It could be possible depending on your contract. If there is no force majeure clause in a contract, it may be possible that the contract may have been “frustrated” by emergency legislation. In legal terms, a contract can be frustrated where an event occurs after it is entered into which was not contemplated by any party at the outset, is not due to the fault of any party, and which makes the performance of the contract impossible.

If this is the case, the contract could be “discharged”, meaning that the parties’ obligations under the contract are no longer binding.

It is possible that a contract could be frustrated within this particular legal doctrine by a change in the law that makes performance of a contract illegal. However, if it simply becomes more difficult, or more expensive, then the legal tests for frustration might not be satisfied. There are also limits to the application of the rule if the frustrating event was already known about at the time the contracted was entered into.

Again, careful legal advice will be required at an early stage. The rules about force majeure or frustration might help businesses that find themselves unable to perform a contract because of the coronavirus outbreak.

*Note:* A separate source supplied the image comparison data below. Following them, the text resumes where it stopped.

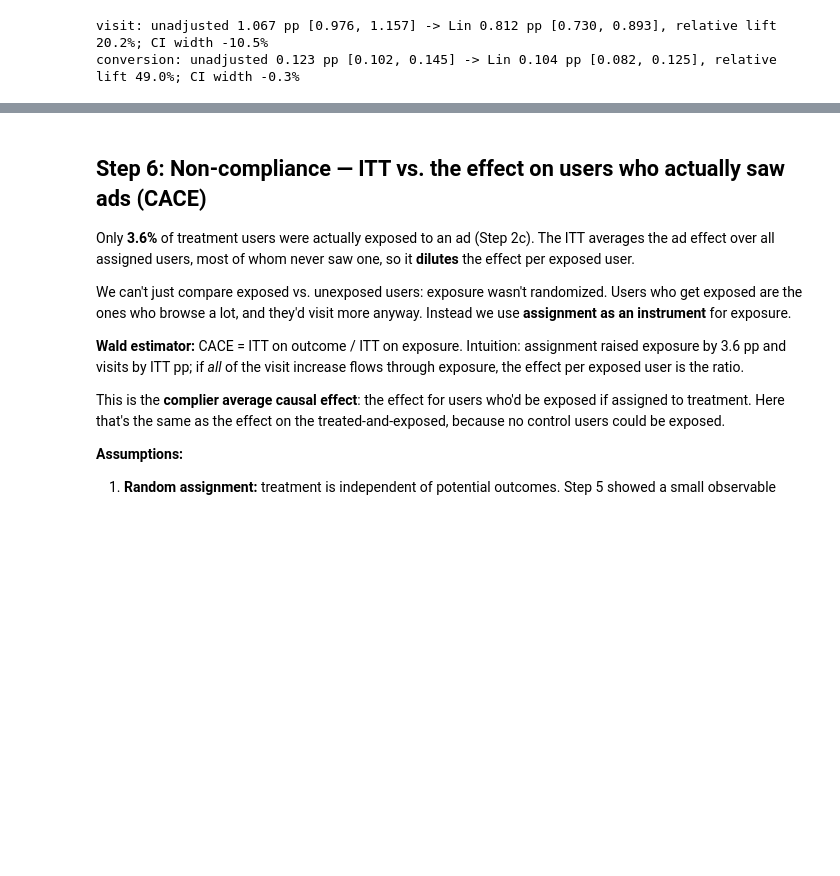
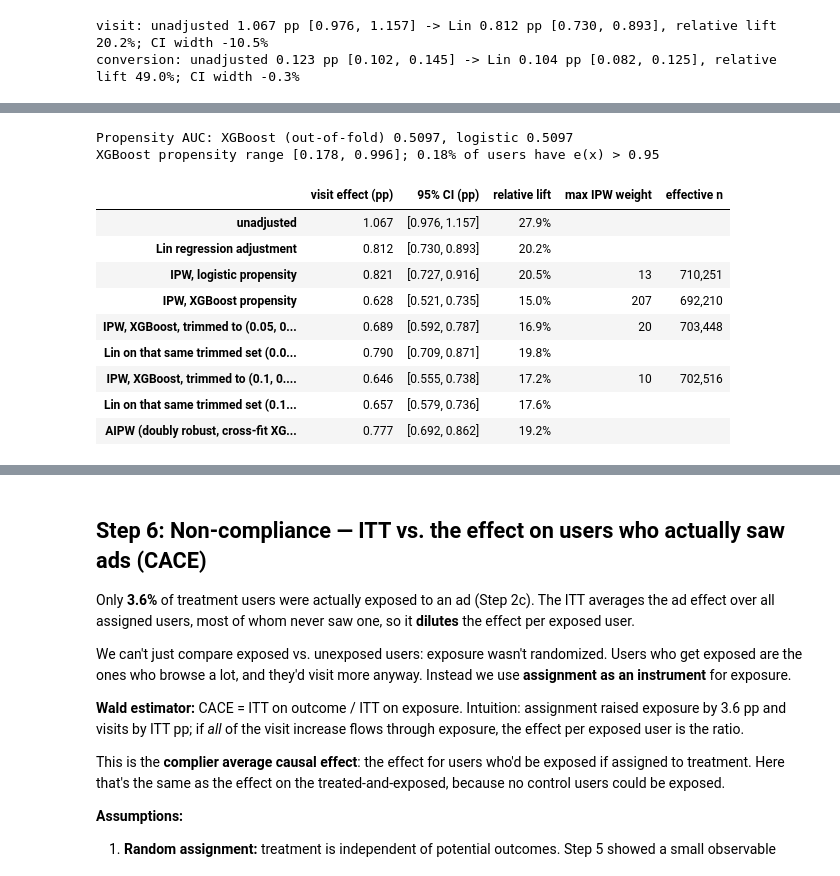
Before and after one commit to mehwishahmed/criteo-ad-incrementality, a Jupyter notebook: notebooks/analysis.ipynb, the cells around one changed output, grey strips where cells are left out. Drawn from its saved outputs; the diff is of its cells as text; code cells hidden in the pictures; blank space fills up the shorter version.

```diff
--- a/notebooks/analysis.ipynb
+++ b/notebooks/analysis.ipynb
@@ -401,0 +419,48 @@ conversion: unadjusted 0.123 pp [0.102, 0.145] -> Lin 0.104 pp [0.082, 0.125], r
+# %%
+from sklearn.linear_model import LogisticRegression
+from sklearn.metrics import roc_auc_score
+from sklearn.preprocessing import StandardScaler
+
+e_xgb = variance.cross_fit_propensity(df, FEATURES, n_folds=5, seed=42)
+e_logit = pd.Series(LogisticRegression(max_iter=1000)
+                    .fit(StandardScaler().fit_transform(df[FEATURES]), df["treatment"])
+                    .predict_proba(StandardScaler().fit_transform(df[FEATURES]))[:, 1], index=df.index)
+
+auc_xgb = roc_auc_score(df["treatment"], e_xgb)
+auc_logit = roc_auc_score(df["treatment"], e_logit)
+print(f"Propensity AUC: XGBoost (out-of-fold) {auc_xgb:.4f}, logistic {auc_logit:.4f}")
+print(f"XGBoost propensity range [{e_xgb.min():.3f}, {e_xgb.max():.3f}]; "
+      f"{(e_xgb > 0.95).mean():.2%} of users have e(x) > 0.95")
+# %% [output]
+Propensity AUC: XGBoost (out-of-fold) 0.5097, logistic 0.5097
+XGBoost propensity range [0.178, 0.996]; 0.18% of users have e(x) > 0.95
+# %%
+robust = {"unadjusted": adj["visit"].loc["unadjusted"].to_dict(),
+          "Lin regression adjustment": adj["visit"].loc["adjusted (Lin, interacted)"].to_dict(),
+          "IPW, logistic propensity": variance.ipw_effect(df, "visit", e_logit),
+          "IPW, XGBoost propensity": variance.ipw_effect(df, "visit", e_xgb)}
+for lo, hi in [(0.05, 0.95), (0.10, 0.90)]:
+    keep = e_xgb.between(lo, hi, inclusive="neither")
+    robust[f"IPW, XGBoost, trimmed to ({lo}, {hi}) [{keep.mean():.1%} kept]"] = variance.ipw_effect(df[keep], "visit", e_xgb[keep])
+    robust[f"Lin on that same trimmed set ({lo}, {hi})"] = variance.treatment_ols(df[keep], "visit", FEATURES, interact=True)
+robust["AIPW (doubly robust, cross-fit XGBoost)"] = variance.aipw_effect(df, "visit", FEATURES, e_xgb)
+
+rb = pd.DataFrame(robust).T
+pd.DataFrame({
+    "visit effect (pp)": (rb["coef"] * 100).map("{:.3f}".format),
+    "95% CI (pp)": [f"[{lo*100:.3f}, {hi*100:.3f}]" for lo, hi in zip(rb["ci_low"], rb["ci_high"])],
+    "relative lift": rb["rel_lift"].map("{:.1%}".format),
+    "max IPW weight": rb.get("max_weight").map(lambda x: "" if pd.isna(x) else f"{x:.0f}"),
+    "effective n": rb.get("effective_n").map(lambda x: "" if pd.isna(x) else f"{x:,.0f}"),
+})
+# %% [output]
+|  | visit effect (pp) | 95% CI (pp) | relative lift | max IPW weight | effective n |
+| unadjusted | 1.067 | [0.976, 1.157] | 27.9% |  |  |
+| Lin regression adjustment | 0.812 | [0.730, 0.893] | 20.2% |  |  |
+| IPW, logistic propensity | 0.821 | [0.727, 0.916] | 20.5% | 13 | 710,251 |
+| IPW, XGBoost propensity | 0.628 | [0.521, 0.735] | 15.0% | 207 | 692,210 |
+| IPW, XGBoost, trimmed to (0.05, 0... | 0.689 | [0.592, 0.787] | 16.9% | 20 | 703,448 |
+| Lin on that same trimmed set (0.0... | 0.790 | [0.709, 0.871] | 19.8% |  |  |
+| IPW, XGBoost, trimmed to (0.1, 0.... | 0.646 | [0.555, 0.738] | 17.2% | 10 | 702,516 |
+| Lin on that same trimmed set (0.1... | 0.657 | [0.579, 0.736] | 17.6% |  |  |
+| AIPW (doubly robust, cross-fit XG... | 0.777 | [0.692, 0.862] | 19.2% |  |  |
```
Also changed, not shown: parts of 9 cells of this notebook, 2 other files.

Any new contracts that are concluded should expressly deal with the possibility that performance might become more difficult, more costly, or impossible to perform.